It seems likely that NASA could teach any enterprise a thing or two about developing an elite workforce. Here’s how NASA does it with some additional thoughts:
Mundanely enough, the search for astronauts begins with a job description. Unfortunately, only those with military flying experience, fluency in Russian and an M.D. or Ph.D., or both can qualify. Obviously, the process is highly selective although a schoolteacher or two has made it through and been chosen as an astronaut. The point is that they know what they want and actively search for it in their candidates.
With these facts in mind, the task of recruiting the best people may seem as daunting as finding Atlantis, but the discovery of that one perfect candidate amongst dozens or hundreds of candidates is the ultimate goal of the hiring process. Ensuring that every applicant goes through the entire process from pre-hire tests through background checks to interviews is essential for finding the most ideal employee.
Orientation & Training
NASA has the luxury of a two-year orientation period during which the new hires or astronaut candidates (ASCANs) undergo exhaustive physical and psychological tests. Over this time period, the ASCANs are introduced to a mockup of their working environment, rigorously trained in their specific duties and also cross trained in at least one other specialty. The orientation and training of their workforce is fundamental to the success of the individual NASA missions and to their overall goal.
Only the training of medical schools or the resources of a few select companies can be considered a serious challenger to the methods of NASA. In fact, almost no company can expend the resources that NASA does. However, the new hires of most companies do not require the extensive training that those at NASA do. A reasonable expenditure on the on-boarding and training of new hires will reap rich returns in terms of employee morale, customer service and overall profitability. NASA would never ignore it nor should your company.
As recent events have shown, NASA is not perfect in its selection of astronaut candidates. Still, their continual evaluation of their staff allows them to proactively manage the ASCANs and eliminate those who do not exhibit the “right stuff.” The key to this process is a formalized system of evaluations that let the employee and the company to know if expectations are being met.
Any organization benefits from the standardization and formalization of its processes. In extraordinary circumstances, any manager can thereby implement the company policy. This fact insulates the company from exposure to outside liability and ensures the safety of their employees. NASA is intimately aware of these benefits and counts on them in the most unusual of situations.
The Right Stuff
One doesn’t need a degree from Cornell or Stanford to realize that developing an elite workforce, while time-consuming, is ultimately a rewarding endeavor for any business. Nevertheless, many small business owners are simply too busy to devote themselves to the vitally important task of managing the human resource aspects of their business. In these cases, the utilization of an HRIS
or the engagement of a PEO
is the prudent and business savvy thing to do.

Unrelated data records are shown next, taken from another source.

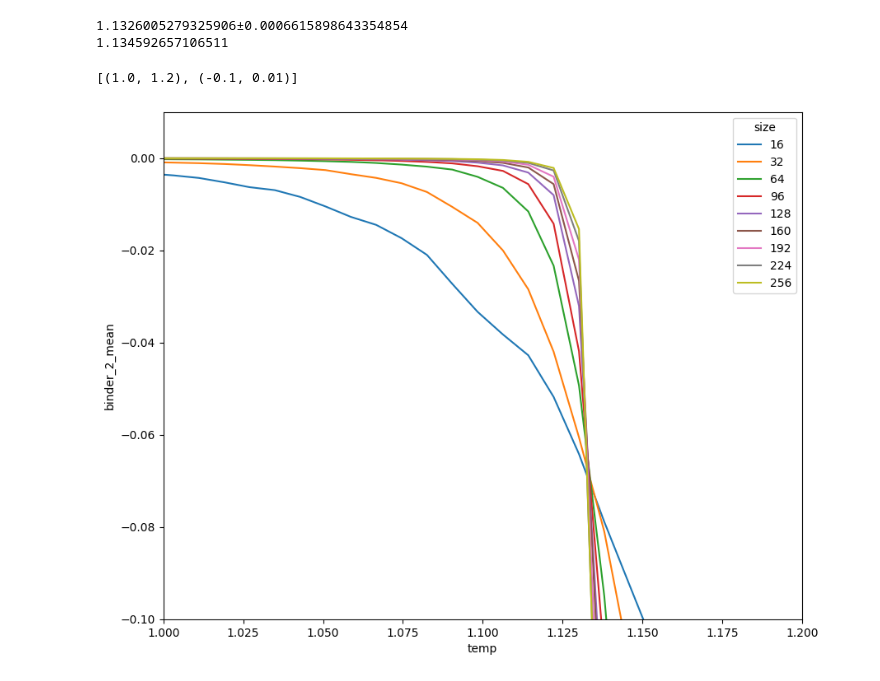
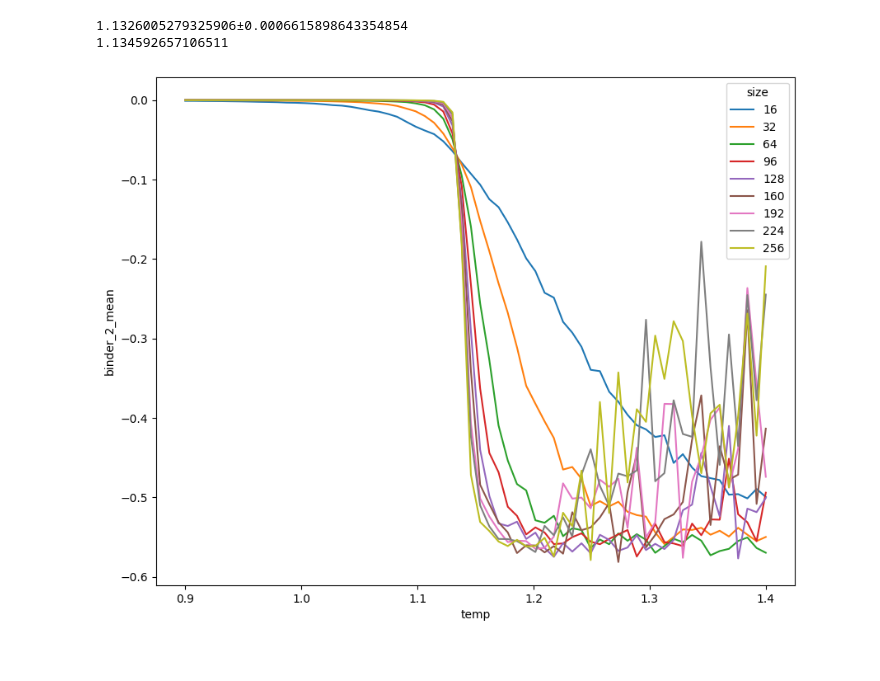
Before and after one commit to JeppeKlitgaard/Jackpot, a Jupyter notebook: notebooks/measurements.ipynb, the cells around one changed output. Drawn from its saved outputs; the diff is of its cells as text; code cells hidden in the pictures.

```diff
--- a/notebooks/measurements.ipynb
+++ b/notebooks/measurements.ipynb
@@ -45,6 +45,7 @@ for experiment in experiment_path.glob("*"):
 
     _meas_df = pd.read_feather(experiment / "meas_df.feather")
     _meas_df["size"] = config["size"]
+    _meas_df["dimensions"] = config["dimensions"]
     _meas_df["algorithm"] = config["algorithm"]
 
     meas_df = pd.concat([meas_df, _meas_df])
@@ -52,7 +53,7 @@ for experiment in experiment_path.glob("*"):
 # DataFrame to store observations in
 obs_df = pd.DataFrame()
 
-meas_df["energy_dens"] = meas_df["energy"] / meas_df["size"] ** 2
+meas_df["energy_dens"] = meas_df["energy"] / meas_df["size"] ** meas_df["dimensions"]
 meas_df["mag_dens"] = meas_df["magnetisation_density"]
 meas_df["abs_mag_dens"] = meas_df["abs_magnetisation_density"]
 
@@ -76,6 +77,8 @@ def find_bootstrap_var_sem(data):
 # Group by temperatures and size
 temp_group = meas_df.groupby(["temp", "size"])
 
+obs_df["dimensions"] = temp_group["dimensions"].first()
+
 obs_df["energy_dens_mean"] = temp_group["energy_dens"].mean()
 obs_df["energy_dens_var"] = temp_group["energy_dens"].var()
 obs_df["energy_dens_sem"] = temp_group["energy_dens"].sem()
@@ -154,10 +157,10 @@ plot_obs(
 # %%
 # Heat Capacity
 obs_df["specific_heat_cap_fluctuation"] = (
-    obs_df["energy_dens_var"] / (np.square(obs_df["temp"])) * obs_df["size"] ** 2
+    obs_df["energy_dens_var"] / (np.square(obs_df["temp"])) * obs_df["size"] ** obs_df["dimensions"]
 )
 obs_df["specific_heat_cap_fluctuation_sem"] = (
-    obs_df["energy_dens_var_sem"] / (np.square(obs_df["temp"])) * obs_df["size"] ** 2
+    obs_df["energy_dens_var_sem"] / (np.square(obs_df["temp"])) * obs_df["size"] ** obs_df["dimensions"]
 )
 obs_df["specific_heat_cap_fluctuation_min"] = (
     obs_df["specific_heat_cap_fluctuation"]
@@ -198,10 +201,10 @@ plot_obs(
 # %%
 # Magnetic Susceptibility
 obs_df["mag_sus_fluctuation"] = (
-    obs_df["size"] ** 2 * obs_df["abs_mag_dens_var"] / obs_df["temp"]
+    obs_df["size"] ** obs_df["dimensions"] * obs_df["abs_mag_dens_var"] / obs_df["temp"]
 )
 obs_df["mag_sus_fluctuation_sem"] = (
-    obs_df["size"] ** 2 * obs_df["abs_mag_dens_var_sem"] / obs_df["temp"]
+    obs_df["size"] ** obs_df["dimensions"] * obs_df["abs_mag_dens_var_sem"] / obs_df["temp"]
 )
 obs_df["mag_sus_fluctuation_min"] = (
     obs_df["mag_sus_fluctuation"] - obs_df["mag_sus_fluctuation_sem"]
@@ -365,14 +383,13 @@ print(1 / (1 * np.log(1 + np.sqrt(2))))
 # %%
 fig = plt.figure()
 fig.set_size_inches(10, 8)
 ax = sns.lineplot(
     data=obs_df,
     x="temp",
     y="binder_2_mean",
     hue="size",
     palette="tab10",
 )
-ax.set(xlim=(1.0, 1.2), ylim=(-0.1, 0.01))
+# ax.set(xlim=(1.0, 1.2), ylim=(-0.1, 0.01))
 # %% [output]
-[(1.0, 1.2), (-0.1, 0.01)]
-[figure, old version]
+[figure, new version]
```
Also changed, not shown: parts of 2 cells of this notebook, 1 other file.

An HRIS can automate the more routine parts of the process so that that the owner and his managers can concentrate on the more important aspects of HR and free up their time in general. A PEO can relieve a small business of essentially every HR function while still leaving the owner in control. Take a page from one of the most successful organizations in history. NASA has always been a highly skilled team of scientists and engineers but even they knew when to look for help when finding and managing their elite workforce.